» **Task objective**:
Once you find a line containing the word "with" in the entries below, copy it.

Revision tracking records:
□ □ □ □ □ □ □

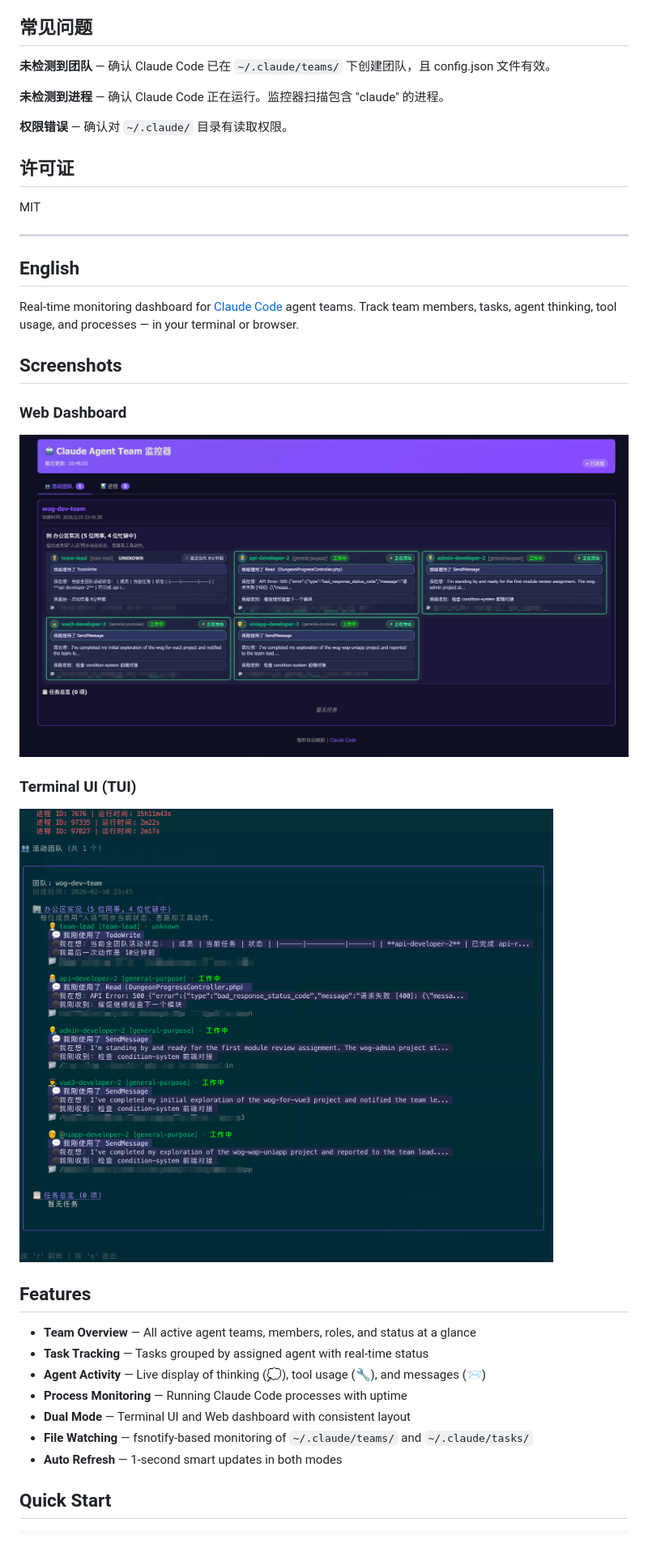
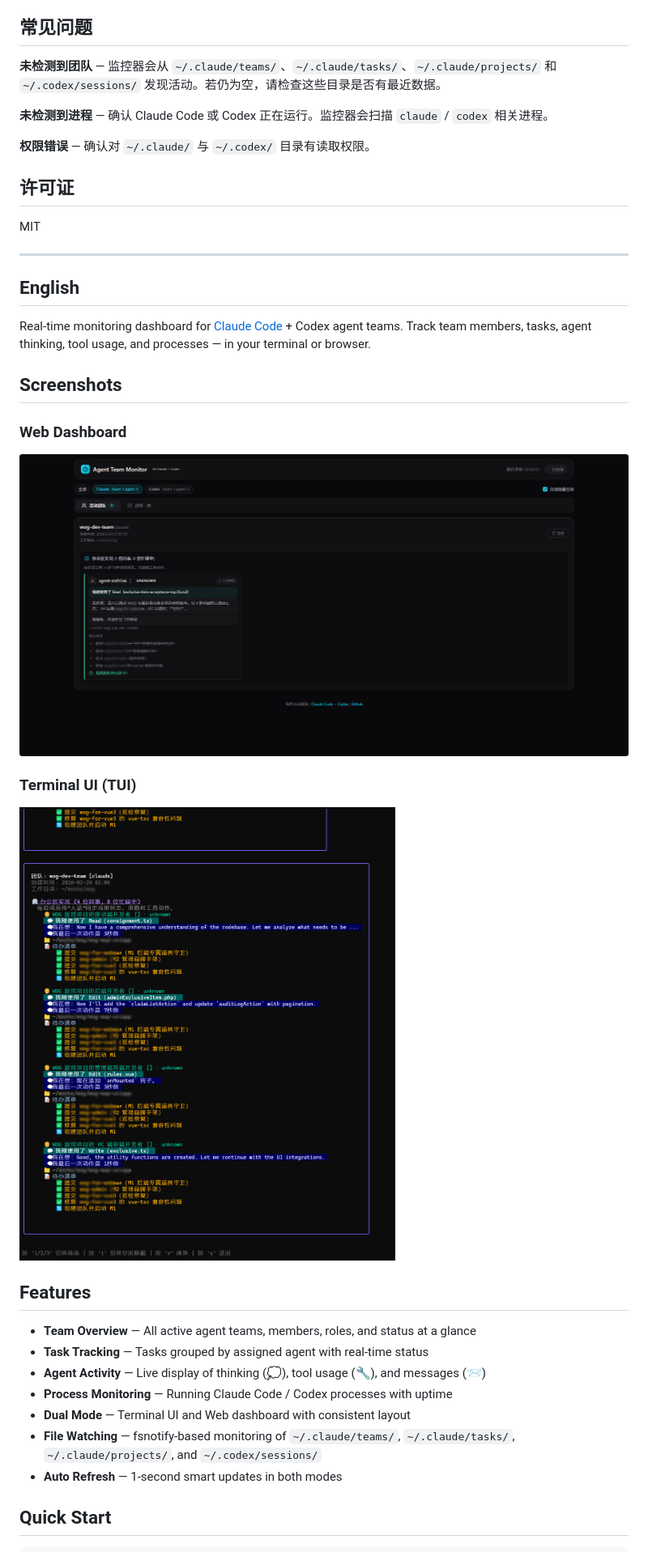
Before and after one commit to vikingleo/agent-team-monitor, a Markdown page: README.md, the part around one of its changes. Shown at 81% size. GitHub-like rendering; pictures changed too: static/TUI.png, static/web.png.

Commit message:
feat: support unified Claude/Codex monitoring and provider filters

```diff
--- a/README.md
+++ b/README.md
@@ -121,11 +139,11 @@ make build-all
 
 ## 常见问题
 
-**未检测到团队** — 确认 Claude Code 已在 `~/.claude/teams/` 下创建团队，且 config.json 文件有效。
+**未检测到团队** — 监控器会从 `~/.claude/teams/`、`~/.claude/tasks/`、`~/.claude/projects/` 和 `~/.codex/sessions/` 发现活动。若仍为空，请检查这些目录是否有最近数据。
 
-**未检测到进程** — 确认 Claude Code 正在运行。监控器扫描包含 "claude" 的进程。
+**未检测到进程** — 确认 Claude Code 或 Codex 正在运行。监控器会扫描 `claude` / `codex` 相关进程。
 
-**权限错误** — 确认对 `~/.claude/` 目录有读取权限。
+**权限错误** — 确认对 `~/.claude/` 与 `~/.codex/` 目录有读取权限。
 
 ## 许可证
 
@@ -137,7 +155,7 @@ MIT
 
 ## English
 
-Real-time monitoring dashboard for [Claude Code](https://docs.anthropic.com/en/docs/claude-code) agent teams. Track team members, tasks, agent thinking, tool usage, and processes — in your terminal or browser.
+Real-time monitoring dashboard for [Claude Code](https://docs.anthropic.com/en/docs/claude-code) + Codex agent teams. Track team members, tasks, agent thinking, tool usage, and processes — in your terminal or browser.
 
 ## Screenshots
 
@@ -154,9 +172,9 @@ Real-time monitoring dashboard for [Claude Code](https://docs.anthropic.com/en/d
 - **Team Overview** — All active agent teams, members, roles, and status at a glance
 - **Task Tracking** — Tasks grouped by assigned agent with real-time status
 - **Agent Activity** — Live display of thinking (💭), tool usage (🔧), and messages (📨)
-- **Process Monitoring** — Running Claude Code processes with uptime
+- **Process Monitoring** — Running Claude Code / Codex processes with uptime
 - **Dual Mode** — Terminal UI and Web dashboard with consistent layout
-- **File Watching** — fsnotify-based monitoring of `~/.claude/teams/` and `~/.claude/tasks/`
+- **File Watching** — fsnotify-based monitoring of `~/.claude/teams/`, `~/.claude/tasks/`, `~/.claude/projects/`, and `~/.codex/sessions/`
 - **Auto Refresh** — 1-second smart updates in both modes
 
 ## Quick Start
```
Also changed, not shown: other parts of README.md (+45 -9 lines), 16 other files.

□ □ □ □ □ □ □

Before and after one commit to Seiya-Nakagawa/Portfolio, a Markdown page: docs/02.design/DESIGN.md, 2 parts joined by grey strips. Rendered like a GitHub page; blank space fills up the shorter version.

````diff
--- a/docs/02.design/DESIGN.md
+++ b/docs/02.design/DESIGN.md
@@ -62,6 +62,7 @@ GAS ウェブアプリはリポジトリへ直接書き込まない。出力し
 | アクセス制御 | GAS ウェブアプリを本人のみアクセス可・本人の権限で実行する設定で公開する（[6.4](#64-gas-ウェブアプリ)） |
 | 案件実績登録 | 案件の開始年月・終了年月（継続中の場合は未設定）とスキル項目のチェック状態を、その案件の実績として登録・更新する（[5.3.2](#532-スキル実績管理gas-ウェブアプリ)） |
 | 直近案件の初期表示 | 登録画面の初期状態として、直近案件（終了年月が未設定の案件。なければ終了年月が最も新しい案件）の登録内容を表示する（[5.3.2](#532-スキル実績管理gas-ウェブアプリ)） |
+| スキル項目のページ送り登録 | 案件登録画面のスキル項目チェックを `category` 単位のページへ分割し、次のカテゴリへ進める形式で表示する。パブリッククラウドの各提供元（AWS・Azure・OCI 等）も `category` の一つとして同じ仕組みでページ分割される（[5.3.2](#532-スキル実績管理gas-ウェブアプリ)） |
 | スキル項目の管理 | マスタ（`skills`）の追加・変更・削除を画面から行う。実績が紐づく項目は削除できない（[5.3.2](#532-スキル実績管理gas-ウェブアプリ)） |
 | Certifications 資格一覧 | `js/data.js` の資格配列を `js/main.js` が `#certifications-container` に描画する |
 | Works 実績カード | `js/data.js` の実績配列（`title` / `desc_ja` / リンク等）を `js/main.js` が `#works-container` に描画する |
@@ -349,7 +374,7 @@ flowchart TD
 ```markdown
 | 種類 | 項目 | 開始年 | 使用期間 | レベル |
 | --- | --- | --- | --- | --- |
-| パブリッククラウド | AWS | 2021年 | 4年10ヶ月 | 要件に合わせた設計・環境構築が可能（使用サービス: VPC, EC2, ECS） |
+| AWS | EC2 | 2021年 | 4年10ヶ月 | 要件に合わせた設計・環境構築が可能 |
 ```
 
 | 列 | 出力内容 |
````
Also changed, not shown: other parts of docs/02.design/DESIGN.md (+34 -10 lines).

□ □ □ □ □ □ □

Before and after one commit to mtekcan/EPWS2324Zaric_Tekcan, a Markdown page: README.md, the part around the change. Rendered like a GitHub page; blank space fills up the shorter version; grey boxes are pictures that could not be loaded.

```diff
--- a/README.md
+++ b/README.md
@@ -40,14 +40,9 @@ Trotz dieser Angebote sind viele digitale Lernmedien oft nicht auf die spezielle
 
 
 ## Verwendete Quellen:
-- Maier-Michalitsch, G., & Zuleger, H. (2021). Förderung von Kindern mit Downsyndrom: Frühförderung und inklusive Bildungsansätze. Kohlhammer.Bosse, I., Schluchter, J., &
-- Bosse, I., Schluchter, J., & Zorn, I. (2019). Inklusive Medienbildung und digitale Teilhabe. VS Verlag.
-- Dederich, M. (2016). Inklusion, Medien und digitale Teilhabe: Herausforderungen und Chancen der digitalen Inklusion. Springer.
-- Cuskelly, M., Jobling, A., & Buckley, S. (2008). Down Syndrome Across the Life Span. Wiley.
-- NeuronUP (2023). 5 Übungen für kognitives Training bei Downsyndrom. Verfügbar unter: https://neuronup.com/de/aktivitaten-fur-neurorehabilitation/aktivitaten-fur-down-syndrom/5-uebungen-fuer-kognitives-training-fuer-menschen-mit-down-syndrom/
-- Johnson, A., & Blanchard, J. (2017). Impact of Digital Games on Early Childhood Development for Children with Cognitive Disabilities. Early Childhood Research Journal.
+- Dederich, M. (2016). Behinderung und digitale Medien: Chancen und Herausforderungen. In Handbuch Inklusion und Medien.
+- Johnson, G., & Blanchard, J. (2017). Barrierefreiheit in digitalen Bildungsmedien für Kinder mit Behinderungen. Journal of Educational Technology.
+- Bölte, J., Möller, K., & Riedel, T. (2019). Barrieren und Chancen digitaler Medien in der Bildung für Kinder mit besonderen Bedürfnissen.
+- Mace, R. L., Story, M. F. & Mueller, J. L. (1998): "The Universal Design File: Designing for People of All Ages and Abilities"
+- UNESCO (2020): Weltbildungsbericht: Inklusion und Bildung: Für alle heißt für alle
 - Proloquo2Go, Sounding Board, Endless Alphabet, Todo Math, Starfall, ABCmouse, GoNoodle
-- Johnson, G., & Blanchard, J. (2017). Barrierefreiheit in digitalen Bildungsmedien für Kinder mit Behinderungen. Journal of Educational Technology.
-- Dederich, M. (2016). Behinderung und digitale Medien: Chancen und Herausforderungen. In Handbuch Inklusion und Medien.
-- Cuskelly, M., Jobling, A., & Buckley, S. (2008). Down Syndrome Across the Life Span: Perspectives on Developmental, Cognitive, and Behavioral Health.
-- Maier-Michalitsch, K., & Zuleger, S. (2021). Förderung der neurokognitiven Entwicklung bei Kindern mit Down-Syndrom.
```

□ □ □ □ □ □ □

» **Solution for this task**:
 - **Task Tracking** — Tasks grouped by assigned agent with real-time status
-- **Process Monitoring** — Running Claude Code processes with uptime
+- **Process Monitoring** — Running Claude Code / Codex processes with uptime
 - **Dual Mode** — Terminal UI and Web dashboard with consistent layout
-- Johnson, A., & Blanchard, J. (2017). Impact of Digital Games on Early Childhood Development for Children with Cognitive Disabilities. Early Childhood Research Journal.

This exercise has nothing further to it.